After Coach Haskins does accept the job, he sees that the one African- American player has real talent, as well as a genuine passion for the game of basketball. Therefore, Coach Haskins goes recruiting with little help from the university and brings a team of seven African-American but only five white players. The movie gave the impression that Coach Haskins sees more potential in his African-American players because of their greater passion for the game of basketball. Hence, Coach Haskins ends up with a primarily African-American team, unlike that of any other in college basketball. At the same time, his team is very good and starts to win. Unfortunately, the team members--both white and African--American are mocked and called inappropriate names. Coach Haskins and his staff endure much ridicule but little backing from the Texas Western University President, who at times does some very ugly things to the team, such as blatantly telling Coach Haskins to start only the white players and asking for the dismissal of some of the African-American players. At last, though, Coach Haskins takes the team all the way to the 1966 National Championship to play the top-ranked University of Kentucky Wildcats, where for the first time in NCAA history five African Americans start in any basketball game, which they win.

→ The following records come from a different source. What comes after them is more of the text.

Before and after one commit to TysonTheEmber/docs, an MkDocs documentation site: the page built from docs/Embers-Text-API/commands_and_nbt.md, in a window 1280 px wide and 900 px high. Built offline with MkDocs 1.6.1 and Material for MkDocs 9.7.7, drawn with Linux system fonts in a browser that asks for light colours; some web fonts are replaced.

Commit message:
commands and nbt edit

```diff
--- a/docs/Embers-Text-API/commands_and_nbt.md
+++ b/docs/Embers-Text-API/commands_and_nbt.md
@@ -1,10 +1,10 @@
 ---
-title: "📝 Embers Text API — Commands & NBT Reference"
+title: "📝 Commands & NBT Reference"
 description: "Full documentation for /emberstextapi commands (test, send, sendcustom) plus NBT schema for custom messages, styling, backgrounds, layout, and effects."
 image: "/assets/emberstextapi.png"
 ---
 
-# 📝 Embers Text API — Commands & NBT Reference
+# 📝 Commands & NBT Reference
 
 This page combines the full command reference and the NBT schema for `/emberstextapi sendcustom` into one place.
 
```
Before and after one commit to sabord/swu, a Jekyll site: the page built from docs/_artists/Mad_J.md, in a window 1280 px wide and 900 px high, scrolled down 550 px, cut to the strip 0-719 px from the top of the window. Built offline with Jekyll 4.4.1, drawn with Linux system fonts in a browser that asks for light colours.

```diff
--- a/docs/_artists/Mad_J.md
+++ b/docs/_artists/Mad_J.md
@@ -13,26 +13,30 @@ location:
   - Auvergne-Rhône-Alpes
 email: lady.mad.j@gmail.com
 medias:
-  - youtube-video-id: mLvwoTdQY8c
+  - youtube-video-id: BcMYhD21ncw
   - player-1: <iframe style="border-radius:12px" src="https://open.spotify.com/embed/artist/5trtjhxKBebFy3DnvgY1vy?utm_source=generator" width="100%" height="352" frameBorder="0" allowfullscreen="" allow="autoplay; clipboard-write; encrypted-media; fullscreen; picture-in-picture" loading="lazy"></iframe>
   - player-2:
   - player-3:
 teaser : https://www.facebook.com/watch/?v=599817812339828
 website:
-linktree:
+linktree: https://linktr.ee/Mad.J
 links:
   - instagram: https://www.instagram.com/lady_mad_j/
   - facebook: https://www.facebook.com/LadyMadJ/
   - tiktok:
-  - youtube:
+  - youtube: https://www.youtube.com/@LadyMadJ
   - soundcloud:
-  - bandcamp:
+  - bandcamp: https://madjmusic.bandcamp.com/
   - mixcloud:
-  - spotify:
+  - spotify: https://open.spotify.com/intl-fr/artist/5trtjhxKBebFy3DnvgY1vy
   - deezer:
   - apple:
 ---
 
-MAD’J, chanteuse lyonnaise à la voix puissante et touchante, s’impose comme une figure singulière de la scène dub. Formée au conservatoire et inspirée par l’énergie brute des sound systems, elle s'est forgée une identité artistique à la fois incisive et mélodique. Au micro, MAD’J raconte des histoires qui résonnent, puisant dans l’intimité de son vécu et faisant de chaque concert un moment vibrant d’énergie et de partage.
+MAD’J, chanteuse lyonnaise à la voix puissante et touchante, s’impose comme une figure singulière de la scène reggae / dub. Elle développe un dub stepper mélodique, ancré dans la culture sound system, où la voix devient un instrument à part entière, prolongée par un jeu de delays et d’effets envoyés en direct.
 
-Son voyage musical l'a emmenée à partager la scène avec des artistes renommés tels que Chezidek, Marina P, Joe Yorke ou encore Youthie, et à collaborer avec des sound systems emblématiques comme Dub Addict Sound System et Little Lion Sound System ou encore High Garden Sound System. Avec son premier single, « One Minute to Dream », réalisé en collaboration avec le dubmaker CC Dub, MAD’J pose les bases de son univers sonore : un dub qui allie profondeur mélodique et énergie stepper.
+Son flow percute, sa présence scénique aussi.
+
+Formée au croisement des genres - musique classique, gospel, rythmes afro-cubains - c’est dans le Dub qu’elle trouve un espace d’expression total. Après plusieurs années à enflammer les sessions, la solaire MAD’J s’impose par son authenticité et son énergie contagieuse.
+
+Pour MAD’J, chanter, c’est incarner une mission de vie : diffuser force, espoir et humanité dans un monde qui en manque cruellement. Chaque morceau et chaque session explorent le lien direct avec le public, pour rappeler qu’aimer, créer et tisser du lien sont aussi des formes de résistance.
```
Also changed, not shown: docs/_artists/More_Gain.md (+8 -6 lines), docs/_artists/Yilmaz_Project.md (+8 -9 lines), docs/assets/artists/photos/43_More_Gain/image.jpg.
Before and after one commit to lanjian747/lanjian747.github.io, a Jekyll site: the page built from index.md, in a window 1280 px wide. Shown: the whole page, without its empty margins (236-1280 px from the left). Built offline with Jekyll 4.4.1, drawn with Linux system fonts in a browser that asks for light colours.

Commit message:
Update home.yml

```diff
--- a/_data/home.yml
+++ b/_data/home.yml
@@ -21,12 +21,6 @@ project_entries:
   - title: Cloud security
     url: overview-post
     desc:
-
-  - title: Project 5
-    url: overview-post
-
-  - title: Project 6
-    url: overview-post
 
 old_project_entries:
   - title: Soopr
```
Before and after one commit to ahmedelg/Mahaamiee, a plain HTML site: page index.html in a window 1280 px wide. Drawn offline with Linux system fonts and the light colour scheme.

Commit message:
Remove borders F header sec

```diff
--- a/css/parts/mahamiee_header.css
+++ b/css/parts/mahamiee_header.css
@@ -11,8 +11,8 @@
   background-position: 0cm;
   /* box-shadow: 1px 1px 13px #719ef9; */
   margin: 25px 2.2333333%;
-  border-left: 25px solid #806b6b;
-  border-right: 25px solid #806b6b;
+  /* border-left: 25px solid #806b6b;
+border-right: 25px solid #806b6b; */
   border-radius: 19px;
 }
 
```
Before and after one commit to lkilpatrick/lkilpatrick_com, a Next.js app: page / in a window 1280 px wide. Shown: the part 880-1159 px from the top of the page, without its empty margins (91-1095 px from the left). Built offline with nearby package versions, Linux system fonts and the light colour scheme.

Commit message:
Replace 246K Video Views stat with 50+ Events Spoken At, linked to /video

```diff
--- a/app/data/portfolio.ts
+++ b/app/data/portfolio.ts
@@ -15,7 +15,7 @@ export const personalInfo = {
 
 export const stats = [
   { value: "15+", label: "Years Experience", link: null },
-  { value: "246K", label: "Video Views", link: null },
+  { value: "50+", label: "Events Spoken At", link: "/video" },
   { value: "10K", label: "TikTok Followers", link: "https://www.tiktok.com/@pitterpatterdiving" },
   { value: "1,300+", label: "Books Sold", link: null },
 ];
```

Glory Road is a wonderful true story of how one man working with others can make a difference. It will teach the viewer how to overcome the world's biggest obstacle life itself. Throughout the movie Coach Haskins and his team struggle to overcome their many obstacles, such as name calling among many others and win the NCAA championship. The 1966 Texas Western victory will always be remembered as one of the greatest upsets in college basketball. The win actually helped lessen the prejudice of African-Americans in college basketball. Perhaps, the greatest example is legendary Kentucky coach, Adolph Rupp, who was known for being somewhat of a racist. Coach Rupp, after being defeated by Texas Western, decided that maybe Coach Haskins was on to something; and in 1972 Rupp's final year at UK he recruited their first African-American player.